- Energy exchange. As an excellent actor and long-term martial artist, Marc identifies the role of energy in communications and persuasion. Not in the sense of attempting to overpower others or envisioning them as adversaries to defeat. But Marc emphasizes the greater import of helping people light their own internal fire, rather than merely energizing them from outside. Sure, leaders can and should provide the sparks for change and improvement, but for the practical daily motivation of understanding and committing to their work and organizational mission, people have to ultimately, ongoingly feed their own flames. So the best leader's role becomes teaching others to strengthen and repurpose themselves when they go through periods of being listless, complacent, or disconnected. This then repositions workers from passive energy drains into generators for themselves and others.
- Reading and reacting. Marc emphasizes interpreting his "script" according to how others respond. Of course, strong leaders are attempting to make some kind of impact in their strategic communications. They therefore plan their objectives—that is, where they want to go, along with the overall effect they wish to engender. For example, they may aim to inspire or reassure or raise expectations or surface ineffective/unacceptable actions, or more. They can best accomplish these by reading and reacting. Even in a long-running stage play, Marc indicates the consummate actor delivers his/her lines differently in each performance based on how the action flows that evening and how other characters interplay (as well as reactions from observers). Those actors—and leaders—who precisely predetermine not only what they say but also how they will deliver communications tend to be wooden, inflexible, rarely conveying the energy needed to stoke the embers of action in others. For actors and leaders, rigidly overplanning how to communicate implies not listening, perceiving, and reacting effectively to others. It's like a consummate tennis player deciding in advance what she'll do during the third volley of a final match without seeing what happens in the first two exchanges. In other words, leaders should avoid being too wrapped up in their plans and leave room to deal with the uncertainty of how others might respond. Doing so makes it less likely strong communicators will be blindsided by seemingly out-of-the-blue responses. This, of course, requires having some self-confidence in being able to think on their feet. As the great performing philosopher Will Rogers explained, "Planning gets you into things. Hard work gets you out of them."

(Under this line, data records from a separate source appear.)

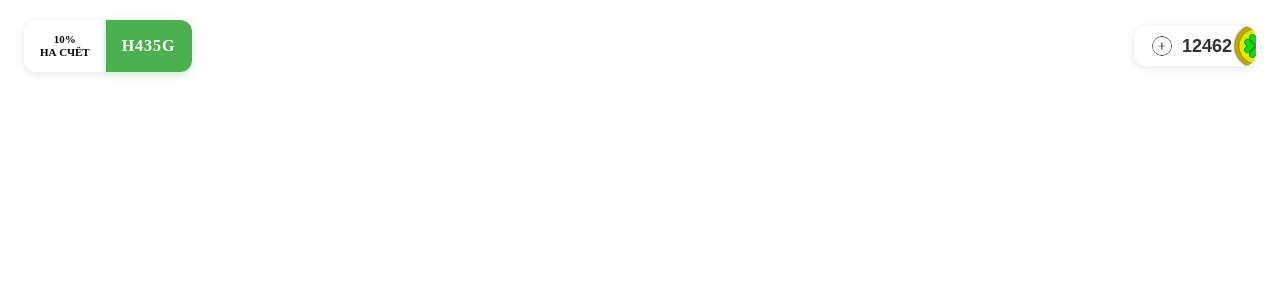
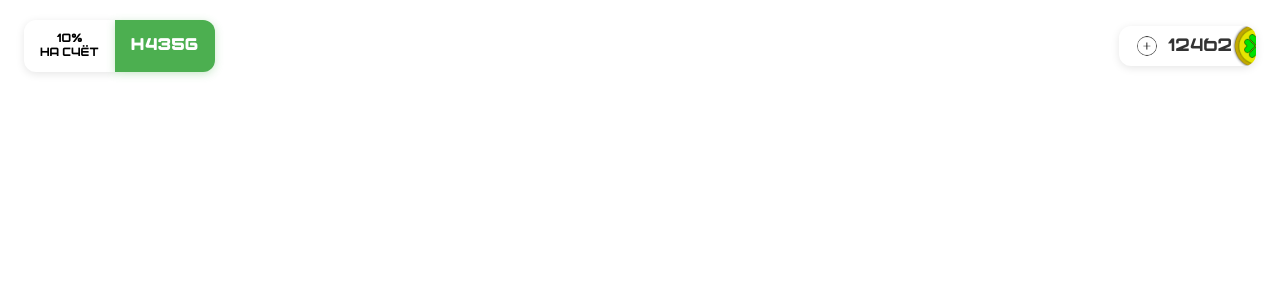
Before and after one commit to grabakin/CaseTG, a React (Vite) app: page / in a window 1280 px wide. Shown: the top 300 px of the page. Built offline with nearby package versions, Linux system fonts and the light colour scheme.

Commit message:
фич: сделал шрифт bowler везде в header

```diff
--- a/src/components/Header/Header.module.css
+++ b/src/components/Header/Header.module.css
@@ -1,3 +1,9 @@
+@font-face {
+    font-family: 'Bowler';
+    src: url('/Bowler.ttf') format('truetype');
+    font-display: swap;
+}
+
 .header {
     display: flex;
     justify-content: space-between;
@@ -20,8 +26,7 @@
     color: black;
     padding: 8px 16px;
     border-radius: 12px 0 0 12px;
-    font-size: 11px;
-    font-weight: bold;
+    font-size: 12px;
     text-align: center;
     line-height: 1.2;
     box-shadow: 0 2px 8px rgba(0, 0, 0, 0.1);
@@ -30,6 +35,7 @@
     display: flex;
     align-items: center;
     justify-content: center;
+    font-family: 'Bowler', sans-serif;
 }
 
 .promocode {
@@ -47,6 +53,8 @@
     display: flex;
     align-items: center;
     justify-content: center;
+    font-family: 'Bowler', sans-serif;
+
 }
 
 .balanceInfo {
@@ -87,8 +95,8 @@
 .balanceAmount {
     color: #333;
     font-size: 18px;
-    font-weight: bold;
     white-space: nowrap;
+    font-family: 'Bowler', sans-serif;
 }
 
 .coinIcon {
```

- Presenting to engage and move. Marc spends a fair amount of time delivering presentation skills training to organizations. His approach to both training leaders and presenters? Think of and plan for "participants," not for an "audience." Engage to energize. Participate to best transfer skills. Activate others to change their mindsets and reduce their fears of presenting. Involve in order to reposition people from being aloof critics into becoming "repurposed" in their own direction and skills. Even in seemingly non-interactive theatre or film, the best performances engage multiple senses in those watching and, most ideally, reach each one emotionally, touching them personally. While there are multiple methods for doing so, all rely on Energy Exchange, Reading and Reacting, and Creating Connection.
- Allow others to develop and live by their own style. Marc has worked with some well-known directors who literally take their title to the Command-and-Control extreme, demanding to minutely specify every aspect, every nuance of actors' delivery. From contrasting experience, he's found that directors—and leaders—elicit the greatest creativity by providing broader direction, then encouraging and listening to cast members' interpretations of their roles. Example: When asked by a press member how the character Aragorn would respond to a certain challenge, "Lord of the Rings" Director Peter Jackson pointed to Viggo Mortensen, who played that part, saying, "Better ask him. He'd know."
The highest level of acting is more than just delivering pre-set lines, just as best presenting is much more than reading out a scripted speech. But each art has similar powerful underlying methods for accomplishing the ends of impacting thoughts, feelings, and actions.
This article originally appeared in the January/February 2019 issue of Occupational Health & Safety.
Robert Pater (email@example.com) is Managing Director, SSA/MoveSMART®, www.MasteringSafety.com.